Nebula Award 1986, Hugo Award 1987, Locus Award for Best Science Fiction Novel 1987.
Three thousand planet-bound years have fled since Ender Wiggin won humanity's war with the Buggers by totally destroying them. Ender remains young – travelling the stars at relativistic speeds, a hundred years or more might pass while he experiences a month-long voyage. In three thousand years, his books The Hive Queen and The Hegemon have become holy writ, and the name of Ender anathema; he is the Xenocide, the one who killed an entire race of thinking, feeling beings, the only other sapient race humankind had found in all the galaxy. The only ones, that is, until the planet called Lusitania was discovered and colonized.
On Lusitania humans found another race of ramen... a young race, beings just beginning to lift their eyes to the stars and wonder what might be out there. The discovery was seen as a gift to humanity, a chance to redeem the destruction of the Buggers. And so the Pequininos, as they were named by the portuguese-speaking settlers, the "Piggies," were placed off-limits to the colony. The only humans allowed to meet them and speak with them are trained xenobiologists, and then only two at a time.
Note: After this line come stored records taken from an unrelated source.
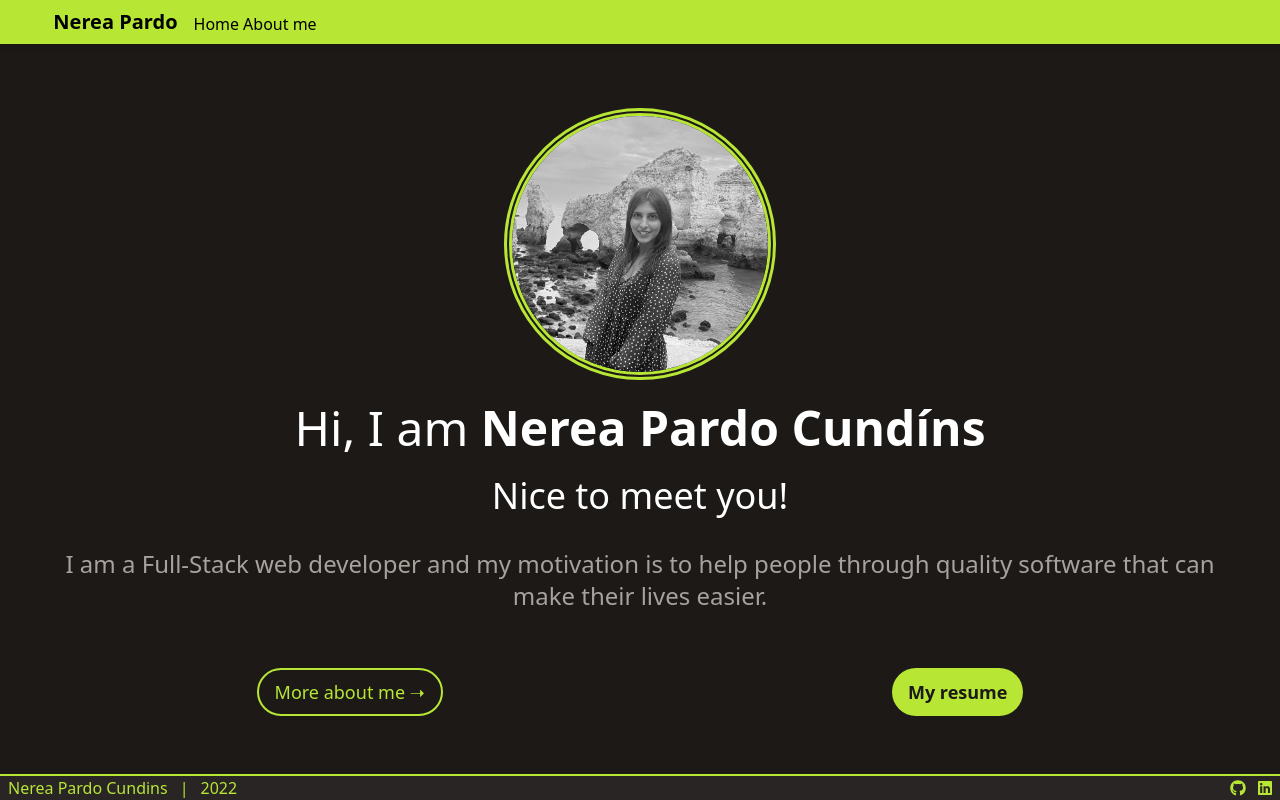
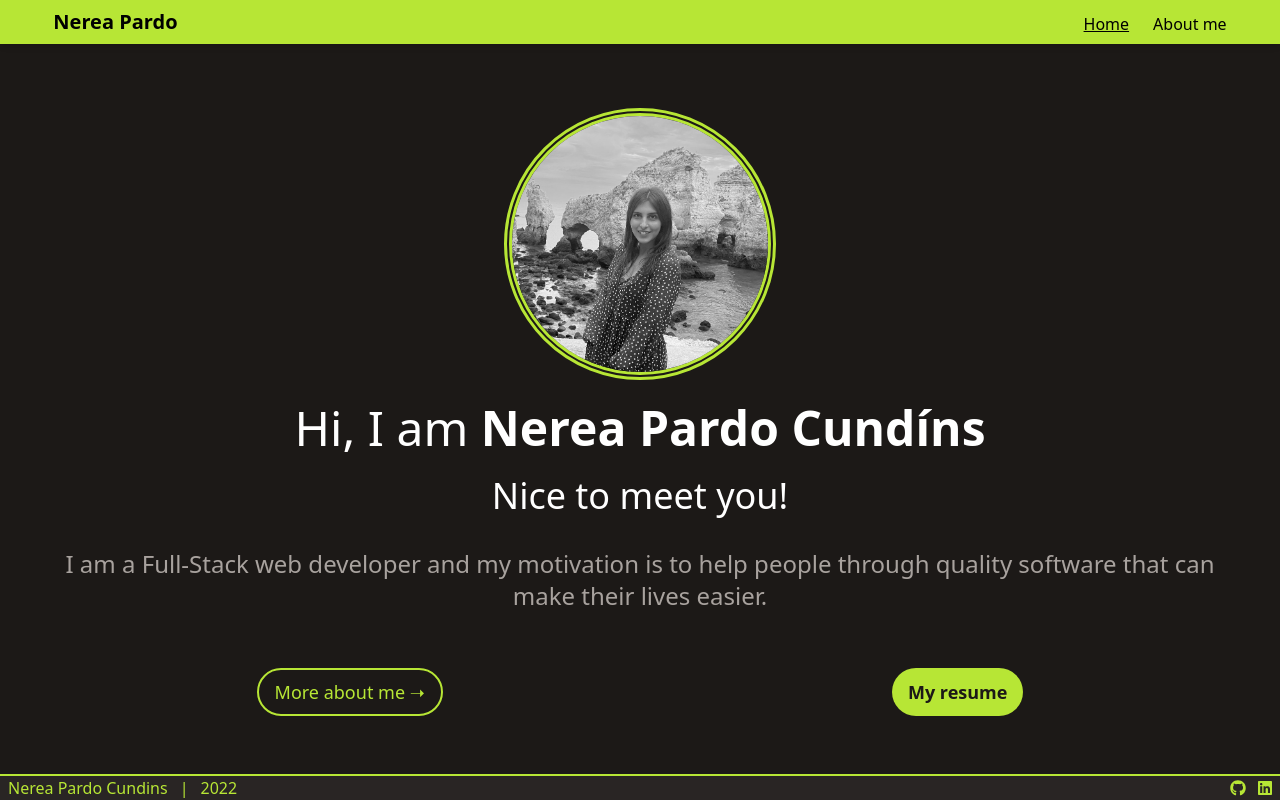
Before and after one commit to nereapardo/nerea.pardo, a Next.js app: page / in a window 1280 px wide. Built offline with nearby package versions, Linux system fonts and the light colour scheme.

Commit message:
add custom navlink + fix navbar styles

```diff
--- /dev/null
+++ b/components/atoms/nav-link/NavLink.js
@@ -0,0 +1,19 @@
+import { useRouter } from "next/router";
+import Link from "next/link";
+
+const NavLink = ({ href, exact, children, ...props }) => {
+  const { pathname } = useRouter();
+  const isActive = exact ? pathname === href : pathname.startsWith(href);
+
+  if (isActive) {
+    props.className = "underline";
+    console.log("is active");
+  }
+
+  return (
+    <Link href={href}>
+      <a {...props}>{children}</a>
+    </Link>
+  );
+};
+export default NavLink;
--- /dev/null
+++ b/components/atoms/nav-link/index.js
@@ -0,0 +1 @@
+export { default } from "./NavLink";
--- a/components/organisms/navbar/Navbar.js
+++ b/components/organisms/navbar/Navbar.js
@@ -1,7 +1,8 @@
-import Link from "next/link";
 import { useState } from "react";
 import { useRouter } from "next/router";
 import { Router } from "react-router";
+import NavLink from "components/atoms/nav-link";
+import Link from "components/atoms/link";
 
 const Navbar = () => {
   const router = useRouter();
@@ -13,37 +14,20 @@ const Navbar = () => {
   return (
     <>
       <nav className="bg-neon top-0 left-0 right-0 sticky z-50 shadow-md py-2">
-        <div className="w-11/12 mx-auto ">
-          {/* Web header */}
-          <div className="flex justify-between">
-            {/* Left container */}
-            <div className="flex space-x-4">
-              {/* Logo */}
+        <div className="w-11/12 mx-auto flex justify-between">
           <div>
-                <Link
-                  href="/"
-                  className="flex items-end pr-2 text-gray-700 hover:text-gray-900"
-                >
-                  <span className="text-purple-light-background font-extrabold text-xl mb-1">
+            <Link href="/" type="unstyled" className="font-bold text-xl mb-1">
               Nerea Pardo
-                  </span>
             </Link>
           </div>
           {/* Left navbar */}
-              <div className="hidden md:flex items-end space-x-1">
-                <Link
-                  href="/"
-                  className="py-5 px-3 text-gray-light hover:text-purple-light-background hover:underline"
-                >
+          <div className="hidden md:flex items-end space-x-6">
+            <NavLink href="/" exact className="">
               Home
-                </Link>
-                <Link
-                  href="/about-me"
-                  className="py-5 px-3 text-gray-light hover:text-purple-light-background hover:underline"
-                >
+            </NavLink>
+            <NavLink href="/about-me" exact>
               About me
-                </Link>
-              </div>
+            </NavLink>
           </div>
           {/* Mobile btn */}
           <div className="md:hidden flex items-center">
@@ -62,7 +46,6 @@ const Navbar = () => {
                 />
               </svg>
             </button>
-            </div>
           </div>
         </div>
         {showMobileMenu && (
```
Lines whose indentation alone changed are shown as unchanged.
This time, there will be no tragic misunderstandings leading to war. This time...
This time, again, men die – bizarrely killed by the Piggies. Andrew Wiggin is called to Lusitania to Speak the deaths of the two xenobiologists, and walks into a maelstrom of fear and hatred. To Speak for these dead, he must first unravel the web of secrets surrounding the lives of the Piggies and those who study them. He must Speak not only for the dead, but for a living alien race.
This magnificent sequel to ENDER'S GAME won both the Hugo Award and the Nebula Award for Best SF Novel of the Year. Orson Scott Card is one of the finest, most innovative writers of the past decade, whose works also include the acclaimed alternate world fantasy series, The Tales of Alvin Maker.
Orson Scott Card (born 1951) is an American author, critic, public speaker, essayist, columnist, and political activist. He writes in several genres, but is primarily known for his science fiction. His novel Ender's Game (1985) and its sequel Speaker for the Dead (1986) both won Hugo and Nebula Awards, making Card the only author to win both science fiction's top U.S. prizes in consecutive years. He is also known as an advocate for The Church of Jesus Christ of Latter-day Saints, of which he has been a lifelong practicing member, and as a political commentator on many issues, including opposition to homosexual behavior and the legalization of same-sex marriage.